by Ian Douglas
Cover Artist: Gregory Bridges
Review by Bill Lawhorn
Harper Voyager Mass Market Paperback ISBN/ITEM#: 9780062183804
Date: 30 April 2013 List Price $7.99 Amazon US / Amazon UK
The war with the Sh'daar was over. There has been peace for two decade. Then it all changes with the destruction of the Confederation research vessels near the Black Rosette and the Slan take a Confederation base. Alexander Koenig forced the peace and now rules the United States of North America. One of the heroes of the battle in the Past against the Sh'daar, Sandy Gray, is now the Captain of the carrier America. The Confederation forces are going to Ophiuchi to retaliate against the Slan invasion.
The Sh'daar clients are often ahead of humanity's military and propulsion technology. But at the speeds they travel, tactics have a role as well. Unfortunately, the Admirals in charge of the fleet run things by the book. On top of using limited tactics, the heads of the Confederation also have another plan. While the most of the USNA fleet is off fighting the Slan, the head of the Confederation Government plans to take USNA territory and resources. Humanity is facing a superior foe without a united front.
There are several points of view for human characters as well as the aliens. The interactions and first contact protocols are some of the most interesting sections of the story. Contact breeds familiarity and a risky ploy may be the only hope for humanity.
I was not expecting another Star Carrier novel. I was skeptical that there was another story to tell. Douglas pulled it off. The introduction of a new player on the galactic scene creates the room needed for continuing adventures. I expect that future novels will continue to expand humanities reach and bring it together as they face new enemies and search for new friends.

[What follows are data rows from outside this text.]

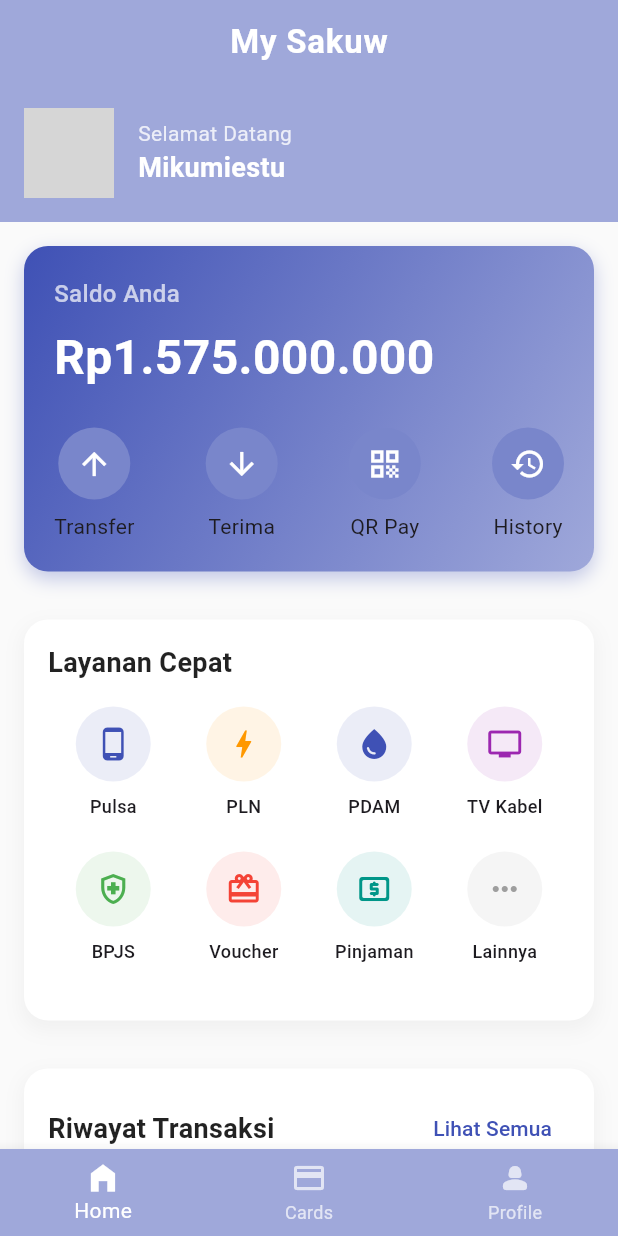
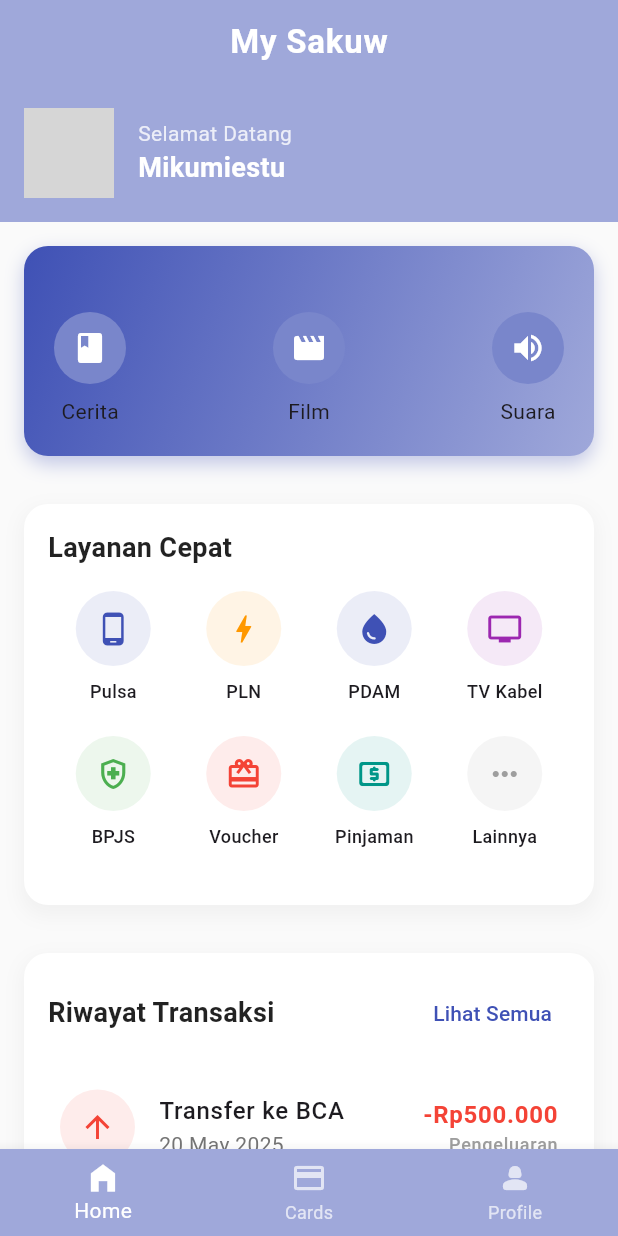
Before and after one commit to sndyb365/WayangKu, a Flutter app: the screen it shows after launch, on a phone screen of 412 x 824 dp. Run offline on Flutter 3.47's test engine with Material 3 defaults, Android fonts, the light colour scheme and no system bars; network calls fail; grey boxes are pictures that could not be loaded.

Commit message:
penyesuaian landing page

```diff
--- a/lib/home_screen.dart
+++ b/lib/home_screen.dart
@@ -139,31 +139,13 @@ class _HomeScreenState extends State<HomeScreen> {
       child: Column(
         crossAxisAlignment: CrossAxisAlignment.start,
         children: [
-          const Text(
-            'Saldo Anda',
-            style: TextStyle(
-              fontSize: 16,
-              color: Colors.white70,
-              fontWeight: FontWeight.w500,
-            ),
-          ),
-          const SizedBox(height: 8),
-          Text(
-            formatter.format(balance),
-            style: const TextStyle(
-              fontSize: 32,
-              fontWeight: FontWeight.bold,
-              color: Colors.white,
-            ),
-          ),
           const SizedBox(height: 24),
           Row(
             mainAxisAlignment: MainAxisAlignment.spaceBetween,
             children: [
-              _buildActionButton(Icons.arrow_upward, 'Transfer', Colors.white),
-              _buildActionButton(Icons.arrow_downward, 'Terima', Colors.white),
-              _buildActionButton(Icons.qr_code, 'QR Pay', Colors.white),
-              _buildActionButton(Icons.history, 'History', Colors.white),
+              _buildActionButton(Icons.book, 'Cerita', Colors.white),
+              _buildActionButton(Icons.movie, 'Film', Colors.white),
+              _buildActionButton(Icons.volume_up, 'Suara', Colors.white),
             ],
           ),
         ],
@@ -175,19 +157,19 @@ class _HomeScreenState extends State<HomeScreen> {
     return GestureDetector(
       onTap: () {
         switch (label) {
-          case 'Transfer':
+          case 'Cerita':
             Navigator.push(
               context,
               MaterialPageRoute(builder: (context) => TransferPage()),
             );
             break;
-          case 'Terima':
+          case 'Film':
             Navigator.push(
               context,
               MaterialPageRoute(builder: (context) => TerimaPage()),
             );
             break;
-          case 'QR Pay':
+          case 'Suara':
             Navigator.push(
               context,
               MaterialPageRoute(builder: (context) => QrpayPage()),
```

I also find interesting the exploration of AI issues. There is potential for humanity to make itself more than it is now, and trying to figure out to what rights a self-aware program is entitled. There are also some very interesting thoughts on how to mesh a huge number of disparate races with very little common references. This is one of the great issues that man may face once it reaches the stars.
Ian Douglas is one of the masters of military science fiction. He has written several space marine series each with a slightly different take. One thing remains constant, when the going gets rough, send in the marines. In truth, this series focuses a little more on space naval action. Some non-American fans may have a little difficulty with the American focus, and I expect some will call it Ameriwank.

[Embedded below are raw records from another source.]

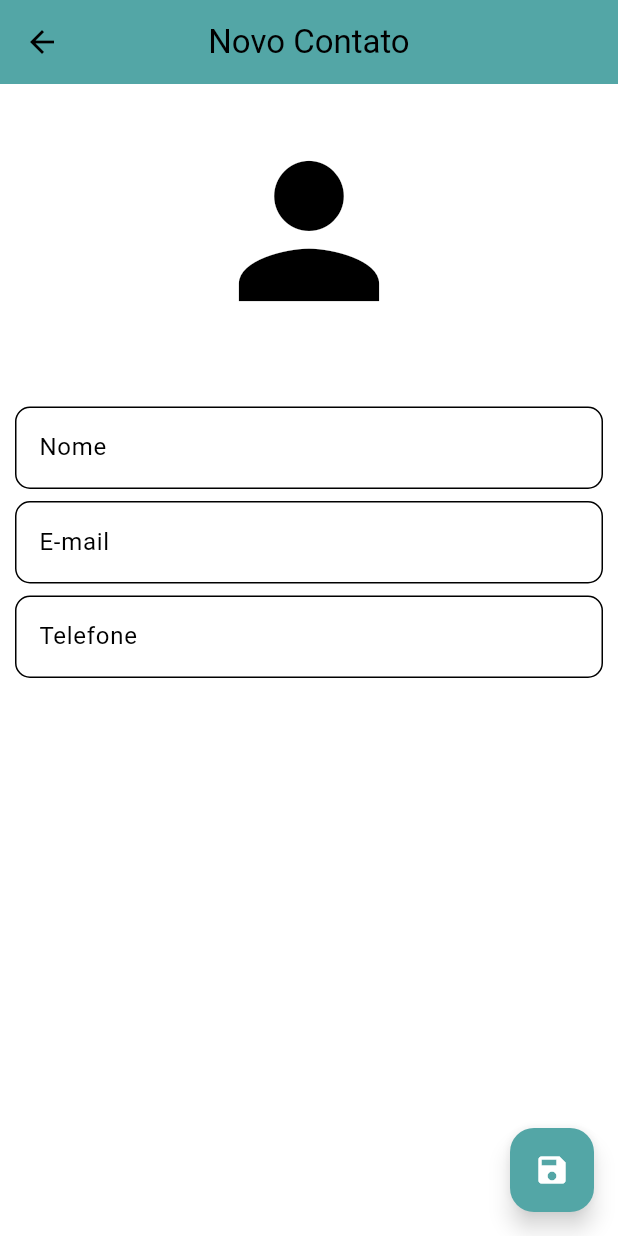
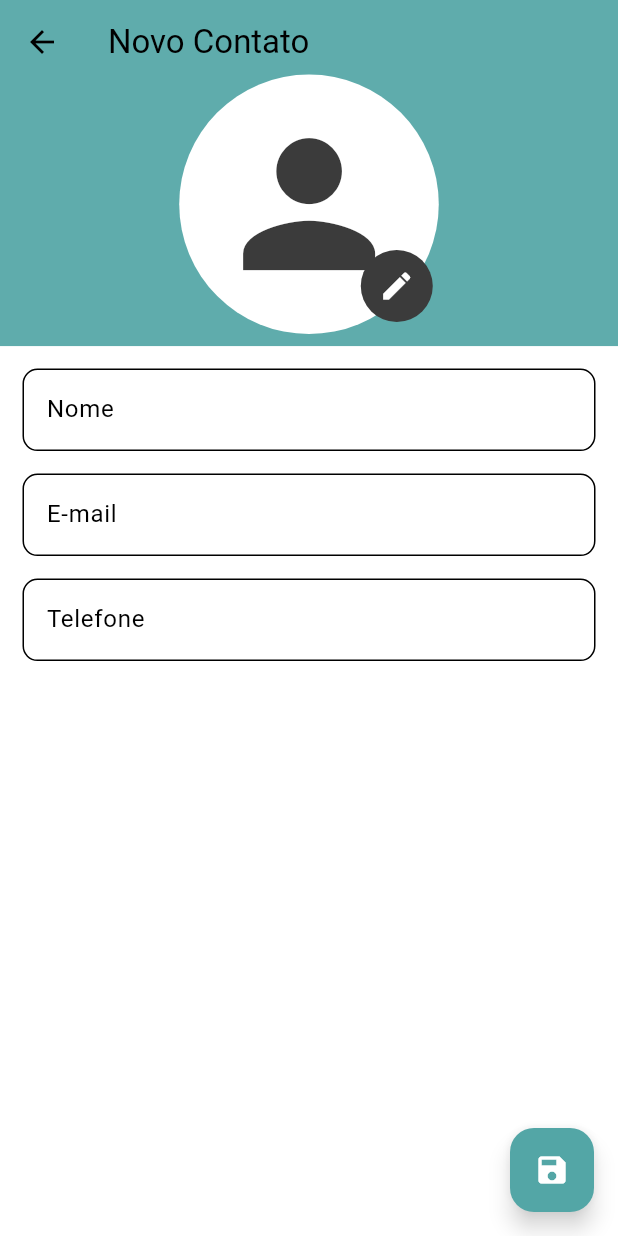
Before and after one commit to LuanF3lip3/lista_de_contatos, a Flutter app: the screen it shows after launch, after a tap on the "add" icon, on a phone screen of 412 x 824 dp. Run offline on Flutter 3.47's test engine with Material 3 defaults, Android fonts, the phone set to English and light mode, and no system bars; our stand-ins replace flutter_contacts, flutter_mobx, flutter_modular, image_picker, mobx, permission_handler and 1 more; accounts and stored records are empty; generated files the repository leaves out were written again.

```diff
--- a/lib/app/app_widget.dart
+++ b/lib/app/app_widget.dart
@@ -20,6 +20,7 @@ class AppWidget extends StatelessWidget {
         shadowColor: const Color(0xFFEEEEEE),
         primaryColor: const Color(0xFF53A6A6),
         hintColor: const Color(0xFF000000),
+        hoverColor: const Color(0xFF3B3B3B),
         scaffoldBackgroundColor: Colors.white,
         appBarTheme: const AppBarTheme(
           backgroundColor: Color(0xFF53A6A6),
@@ -29,6 +30,9 @@ class AppWidget extends StatelessWidget {
           foregroundColor: Colors.white,
         ),
         inputDecorationTheme: InputDecorationTheme(
+          hoverColor: const Color(0xFF000000),
+          focusColor: const Color(0xFF000000),
+          labelStyle: const TextStyle(color: Color(0xFF000000)),
           fillColor: Colors.black,
           focusedBorder: OutlineInputBorder(
             borderRadius: BorderRadius.circular(10.0),
@@ -51,10 +55,24 @@ class AppWidget extends StatelessWidget {
           highlightColor: Color(0xffffffff),
           buttonColor: Color(0xff53a6a6),
         ),
+        textButtonTheme: TextButtonThemeData(
+          style: ButtonStyle(
+            foregroundColor: MaterialStateProperty.all(
+              const Color(0xFF000000),
+            ),
+            textStyle: MaterialStateProperty.all(
+              const TextStyle(
+                fontSize: 16,
+              ),
+            ),
+          ),
+        ),
         filledButtonTheme: FilledButtonThemeData(
           style: ButtonStyle(
-            backgroundColor: MaterialStateProperty.all(const Color(0xFF53A6A6))
-          )
+            backgroundColor: MaterialStateProperty.all(
+              const Color(0xFF53A6A6),
+            ),
+          ),
         ),
         fontFamily: 'Roboto',
         textTheme: const TextTheme(
--- a/lib/core/models/contact_model.dart
+++ b/lib/core/models/contact_model.dart
@@ -1,3 +1,5 @@
+import 'dart:typed_data';
+
 class ContactModel {
   static const String idColumn = "id";
   static const String nameColumn = "name";
@@ -9,7 +11,7 @@ class ContactModel {
   String? name;
   String? email;
   String? phone;
-  String? img;
+  Uint8List? img;
 
   ContactModel({
     this.id,
--- a/lib/modulos/contact/contact_page.dart
+++ b/lib/modulos/contact/contact_page.dart
@@ -1,7 +1,6 @@
-import 'dart:io';
-
 import 'package:flutter/material.dart';
 import 'package:flutter_mobx/flutter_mobx.dart';
+import 'package:flutter_modular/flutter_modular.dart';
 import 'package:image_picker/image_picker.dart';
 import 'package:udemy_lista_de_contatos/modulos/contact/contact_controller.dart';
 import 'package:udemy_lista_de_contatos/core/models/contact_model.dart';
@@ -16,6 +15,8 @@ class ContactPage extends StatefulWidget {
 }
 
 class _ContactPageState extends State<ContactPage> {
+  EdgeInsets inputPadding = const EdgeInsets.only(top: 15, left: 15, right: 15);
+
   @override
   void initState() {
     super.initState();
@@ -31,6 +32,142 @@ class _ContactPageState extends State<ContactPage> {
   }
 
   final controller = ContactController();
+
+  @override
+  Widget build(BuildContext context) {
+    return Scaffold(
+      body: Observer(builder: (_) {
+        return CustomScrollView(
+          physics: const ScrollPhysics(),
+          slivers: [
+            SliverAppBar(
+              title: const Text("Novo Contato"),
+              stretch: true,
+              forceElevated: true,
+              expandedHeight: MediaQuery.of(context).size.height * 0.28,
+              flexibleSpace: FlexibleSpaceBar(
+                background: Padding(
+                  padding: const EdgeInsets.all(8.0),
+                  child: Align(
+                    alignment: Alignment.bottomCenter,
+                    child: Stack(
+                      children: [
+                        Container(
+                          height: MediaQuery.of(context).size.height * 0.21,
+                          width: MediaQuery.of(context).size.height * 0.21,
+                          clipBehavior: Clip.antiAlias,
+                          decoration: BoxDecoration(
+                            color: Theme.of(context).scaffoldBackgroundColor,
+                            shape: BoxShape.circle,
+                          ),
+                          child: controller.img == null
+                              ? Icon(
+                                  Icons.person,
+                                  size: MediaQuery.of(context).size.height * 0.16,
+                                  color: Theme.of(context).hoverColor,
+                                )
+                              : Image.memory(
+                                  controller.img!,
+                                  fit: BoxFit.fill,
+                                ),
+                        ),
+                        Positioned(
+                          right: 4,
+                          bottom: 8,
+                          child: Container(
+                            decoration: ShapeDecoration(
+                              color: Theme.of(context).hoverColor,
+                              shape: const CircleBorder(),
+                            ),
+                            child: IconButton(
+                              icon: const Icon(Icons.edit),
+                              color: Colors.white,
+                              onPressed: () {
+                                showDialog(
+                                  context: context,
+                                  builder: (context) {
+                                    return _dialog(context);
+                                  },
+                                );
+                              },
+                            ),
+                          ),
+                        ),
+                      ],
+                    ),
+                  ),
+                ),
+              ),
+            ),
+            SliverList(
+              delegate: SliverChildListDelegate(
+                <Widget>[
+                  Padding(
+                    padding: inputPadding,
+                    child: TextField(
+                      cursorColor: Colors.black,
+                      controller: controller.nameController,
+                      focusNode: controller.nameFocus,
+                      decoration: const InputDecoration(labelText: "Nome"),
+                      style: Theme.of(context).textTheme.titleSmall,
+                      onChanged: (text) {
+                        controller.changeName(text);
+                      },
+                    ),
+                  ),
+                  Padding(
+                    padding: inputPadding,
+                    child: TextField(
+                      cursorColor: Colors.black,
+                      controller: controller.emailController,
+                      decoration: const InputDecoration(labelText: "E-mail"),
+                      style: Theme.of(context).textTheme.titleSmall,
+                      onChanged: (text) {
+                        controller.changeEmail(text);
+                      },
+                      keyboardType: TextInputType.emailAddress,
+                    ),
+                  ),
+                  Padding(
+                    padding: inputPadding,
+                    child: TextField(
+                      cursorColor: Colors.black,
+                      controller: controller.phoneController,
+                      decoration: const InputDecoration(labelText: "Telefone"),
+                      style: Theme.of(context).textTheme.titleSmall,
+                      onChanged: (text) {
+                        controller.changePhone(text);
+                      },
+                      keyboardType: TextInputType.phone,
+                    ),
+                  ),
+                ],
+              ),
+            )
+          ],
+        );
+      }),
+      floatingActionButton: FloatingActionButton(
+        onPressed: () async {
+          if (controller.contactValid) {
+            try {
+              await controller.saveContact();
+            } catch (err) {
+              debugPrint(err.toString());
+            }
+            if (mounted) {
+              Navigator.pop(context);
+            }
+          } else {
+            FocusScope.of(context).requestFocus(controller.nameFocus);
+          }
+        },
+        child: const Icon(
+          Icons.save,
+        ),
+      ),
+    );
+  }
 
   Future<bool> _requestPop() {
     if (controller.userEdited) {
@@ -63,116 +200,82 @@ class _ContactPageState extends State<ContactPage> {
     }
   }
 
-  @override
-  Widget build(BuildContext context) {
-    return Observer(
-      builder: (_) {
-        return Scaffold(
-          appBar: AppBar(
-            title: const Text("Novo Contato"),
-            centerTitle: true,
-          ),
-          body: SingleChildScrollView(
-            padding: const EdgeInsets.all(10),
-            child: Column(
-              mainAxisAlignment: MainAxisAlignment.center,
-              crossAxisAlignment: CrossAxisAlignment.center,
+  AlertDialog _dialog(BuildContext context) {
+    return AlertDialog(
+      title: const Center(child: Text("Alterar imagem?")),
+      content: Column(
+        mainAxisSize: MainAxisSize.min,
+        crossAxisAlignment: CrossAxisAlignment.end,
         children: [
-                controller.editedContact.img == null
-                    ? Container(
-                        padding: const EdgeInsets.only(bottom: 35, top: 10),
+          Row(
+            mainAxisAlignment: MainAxisAlignment.spaceAround,
+            crossAxisAlignment: CrossAxisAlignment.start,
+            children: [
+              Container(
+                decoration:
+                    BoxDecoration(color: Theme.of(context).hoverColor, shape: BoxShape.circle),
                 child: IconButton(
-                          iconSize: 140,
+                  color: Theme.of(context).scaffoldBackgroundColor,
                   onPressed: () {
+                    Modular.to.pop();
                     ImagePicker().pickImage(source: ImageSource.camera).then(
                       (file) {
                         if (file == null) {
                           return;
                         } else {
-                                  controller.editedContact.img = file.path;
+                          file.readAsBytes().then((value) => controller.changeImg(value));
                         }
                       },
                     );
                   },
-                          icon: const Icon(
-                            Icons.person,
-                            size: 140,
+                  icon: const Icon(Icons.camera_alt),
                 ),
               ),
-                      )
-                    : GestureDetector(
-                        child: Container(
-                          height: 150,
-                          width: 150,
-                          decoration: BoxDecoration(
-                            shape: BoxShape.circle,
-                            image: DecorationImage(
-                              image: FileImage(
-                                File(
-                                  controller.editedContact.img!,
+              Container(
+                decoration:
+                    BoxDecoration(color: Theme.of(context).hoverColor, shape: BoxShape.circle),
+                child: IconButton(
+                  color: Theme.of(context).scaffoldBackgroundColor,
+                  onPressed: () {
+                    Modular.to.pop();
+                    ImagePicker().pickImage(source: ImageSource.gallery).then(
+                      (file) {
+                        if (file == null) {
+                          return;
+                        } else {
+                          file.readAsBytes().then((value) => controller.changeImg(value));
+                        }
+                      },
+                    );
+                  },
+                  icon: const Icon(Icons.image),
                 ),
               ),
-                            ),
-                          ),
-                        ),
-                        onTap: () {
-                          controller.editedContact.img = null;
+              Container(
+                decoration:
+                    BoxDecoration(color: Theme.of(context).hoverColor, shape: BoxShape.circle),
+                child: IconButton(
+                  color: Theme.of(context).scaffoldBackgroundColor,
+                  onPressed: () {
+                    Modular.to.pop();
+                    controller.changeImg(null);
                   },
-                      ),
-                Padding(
-                  padding: const EdgeInsets.symmetric(vertical: 4),
-                  child: TextField(
-                    controller: controller.nameController,
-                    focusNode: controller.nameFocus,
-                    decoration: const InputDecoration(labelText: "Nome"),
-                    style: Theme.of(context).textTheme.titleSmall,
-                    onChanged: (text) {
-                      controller.changeName(text);
-                    },
-                  ),
-                ),
-                Padding(
-                  padding: const EdgeInsets.symmetric(vertical: 4),
-                  child: TextField(
-                    controller: controller.emailController,
-                    decoration: const InputDecoration(labelText: "E-mail"),
-                    style: Theme.of(context).textTheme.titleSmall,
-                    onChanged: (text) {
-                      controller.changeEmail(text);
-                    },
-                    keyboardType: TextInputType.emailAddress,
-                  ),
-                ),
-                Padding(
-                  padding: const EdgeInsets.symmetric(vertical: 4),
-                  child: TextField(
-                    controller: controller.phoneController,
-                    decoration: const InputDecoration(labelText: "Telefone"),
-                    style: Theme.of(context).textTheme.titleSmall,
-                    onChanged: (text) {
-                      controller.changePhone(text);
-                    },
-                    keyboardType: TextInputType.phone,
+                  icon: const Icon(Icons.delete),
                 ),
               ),
             ],
           ),
-          ),
-          floatingActionButton: FloatingActionButton(
-            onPressed: () async {
-              if (controller.contactValid) {
-                controller.saveContact();
-                Navigator.pop(context);
-              } else {
-                FocusScope.of(context).requestFocus(controller.nameFocus);
-              }
+          Padding(
+            padding: const EdgeInsets.only(top: 10),
+            child: TextButton(
+              onPressed: () {
+                Modular.to.pop();
               },
-            child: const Icon(
-              Icons.save,
+              child: const Text("Não"),
             ),
           ),
-        );
-      },
+        ],
+      ),
     );
   }
 }
--- a/lib/modulos/contact_list/contact_list_controller.dart
+++ b/lib/modulos/contact_list/contact_list_controller.dart
@@ -1,6 +1,8 @@
 import 'dart:io';
+import 'dart:typed_data';
 
 import 'package:flutter_contacts/flutter_contacts.dart';
+import 'package:image_picker/image_picker.dart';
 import 'package:mobx/mobx.dart';
 import 'package:permission_handler/permission_handler.dart';
 import 'package:udemy_lista_de_contatos/app/app_routes.dart';
@@ -61,13 +63,16 @@ abstract class ContactListControllerBase with Store {
       List<Contact> contacts = await FlutterContacts.getContacts();
       List<ContactModel> newContacts = [];
       for (var contact in contacts) {
-        ContactModel newContact = ContactModel(
-          name: contact.displayName,
-          email: contact.phones.isNotEmpty ? contact.phones.first.number : null,
-          phone: contact.phones.isNotEmpty ? contact.phones.first.number : null,
-          img: contact.photo != null ? File.fromRawPath(contact.photo!).path : null,
-        );
-        newContacts.add(newContact);
+        final Contact? c = await FlutterContacts.getContact(contact.id);
+        if(c!= null) {
+          ContactModel newContact = ContactModel(
+            name: c.displayName,
+            email: c.emails.isNotEmpty ? c.emails.first.address : null,
+            phone: c.phones.isNotEmpty ? c.phones.first.number : null,
+            img: c.photo,
+          );
+          newContacts.add(newContact);
+        }
       }
       this.contacts.clear();
       this.contacts.addAll(ObservableList.of([...newContacts]));
```
Also changed, not shown: lib/core/components/contact_card_component.dart (+19 -18 lines), lib/modulos/contact/contact_controller.dart (+22 -1 lines), lib/modulos/contact/contact_controller.g.dart, 1 other file. Lines whose indentation alone changed are shown as unchanged.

Fans of Steven Kent, Jack Campbell, David Sherman, and Graham Sharp Paul should find plenty here to enjoy. Military science fiction has a story pattern, but there are a lot of different ways to get to the end.